* _About this task_
In the records, each line holding "table" must be reported.
═══ Given data
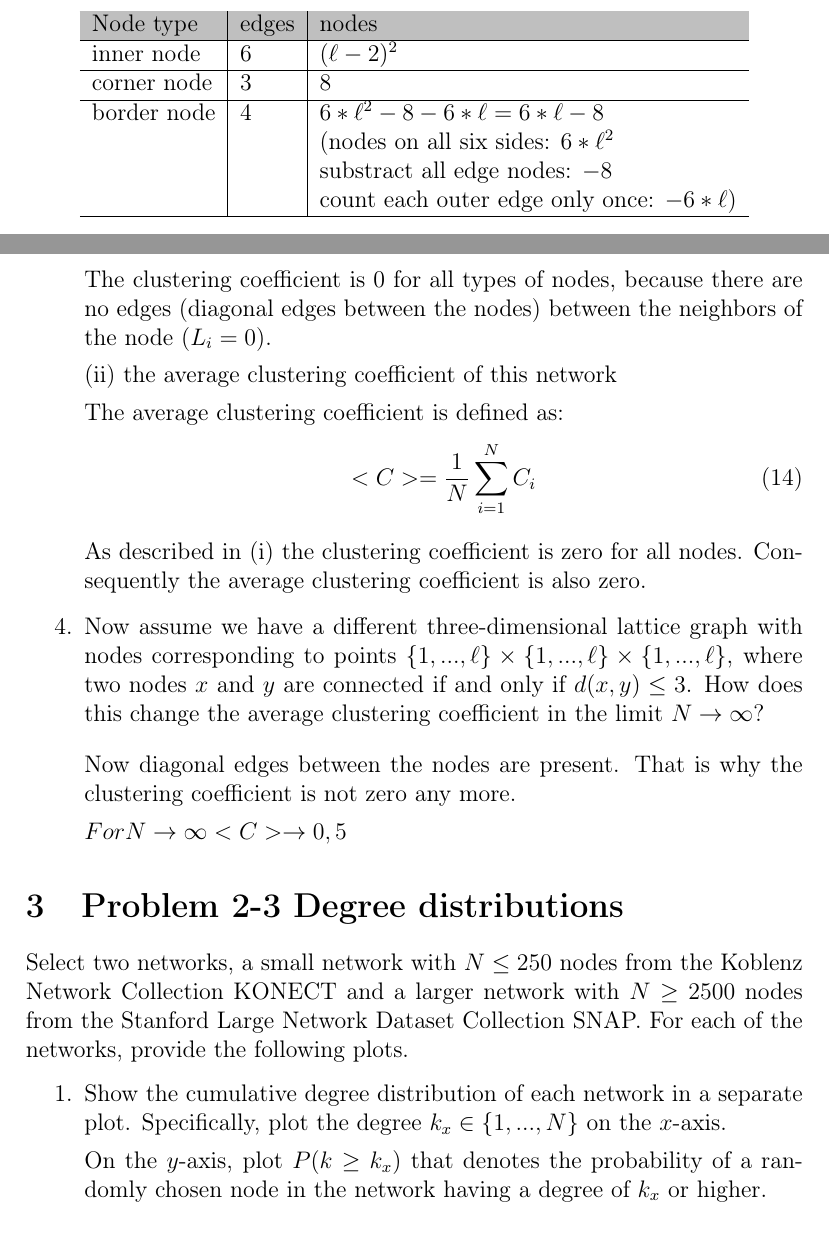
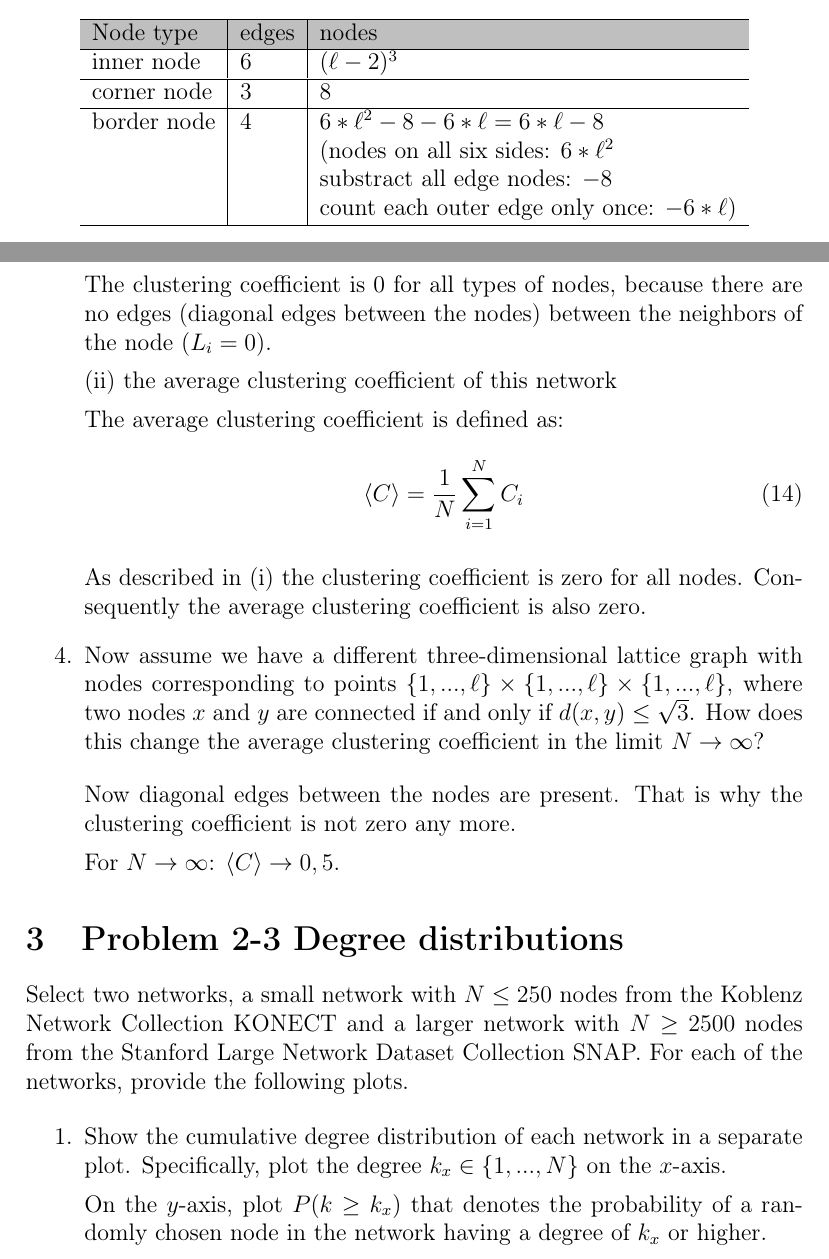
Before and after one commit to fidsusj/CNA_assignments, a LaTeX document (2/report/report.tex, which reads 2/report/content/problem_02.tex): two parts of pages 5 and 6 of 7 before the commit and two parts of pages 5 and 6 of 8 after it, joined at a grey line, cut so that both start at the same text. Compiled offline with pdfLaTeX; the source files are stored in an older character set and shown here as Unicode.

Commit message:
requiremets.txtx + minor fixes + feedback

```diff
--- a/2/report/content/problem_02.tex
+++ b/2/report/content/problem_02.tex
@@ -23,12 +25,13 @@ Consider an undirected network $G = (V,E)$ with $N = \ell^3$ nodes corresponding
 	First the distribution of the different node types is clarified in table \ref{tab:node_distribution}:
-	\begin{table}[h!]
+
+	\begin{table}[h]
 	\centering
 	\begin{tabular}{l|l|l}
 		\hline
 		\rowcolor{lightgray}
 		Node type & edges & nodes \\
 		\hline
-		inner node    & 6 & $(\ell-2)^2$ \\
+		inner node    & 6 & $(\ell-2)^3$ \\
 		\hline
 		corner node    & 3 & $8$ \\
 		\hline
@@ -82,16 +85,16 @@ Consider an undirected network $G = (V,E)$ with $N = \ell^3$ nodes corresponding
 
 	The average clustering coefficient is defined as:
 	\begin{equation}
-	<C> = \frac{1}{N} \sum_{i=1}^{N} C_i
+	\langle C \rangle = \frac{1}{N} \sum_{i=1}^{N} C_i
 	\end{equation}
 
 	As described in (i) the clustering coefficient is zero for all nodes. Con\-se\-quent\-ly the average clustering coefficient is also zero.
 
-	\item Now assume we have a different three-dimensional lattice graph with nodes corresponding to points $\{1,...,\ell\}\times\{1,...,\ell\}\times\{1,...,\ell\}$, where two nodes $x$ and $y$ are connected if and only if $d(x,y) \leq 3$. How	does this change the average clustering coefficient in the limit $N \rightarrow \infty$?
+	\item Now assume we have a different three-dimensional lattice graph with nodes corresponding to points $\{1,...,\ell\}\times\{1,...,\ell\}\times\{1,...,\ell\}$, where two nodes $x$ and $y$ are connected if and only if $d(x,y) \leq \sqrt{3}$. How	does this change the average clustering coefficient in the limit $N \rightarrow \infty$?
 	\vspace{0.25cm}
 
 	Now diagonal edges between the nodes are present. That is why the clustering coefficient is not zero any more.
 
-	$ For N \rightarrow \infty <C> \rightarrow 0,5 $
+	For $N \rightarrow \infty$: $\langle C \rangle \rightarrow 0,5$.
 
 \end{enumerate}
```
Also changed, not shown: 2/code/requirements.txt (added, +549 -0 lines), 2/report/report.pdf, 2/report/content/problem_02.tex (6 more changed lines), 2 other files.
══════
* _The answer_
 	First the distribution of the different node types is clarified in table \ref{tab:node_distribution}:
-	\begin{table}[h!]
+	\begin{table}[h]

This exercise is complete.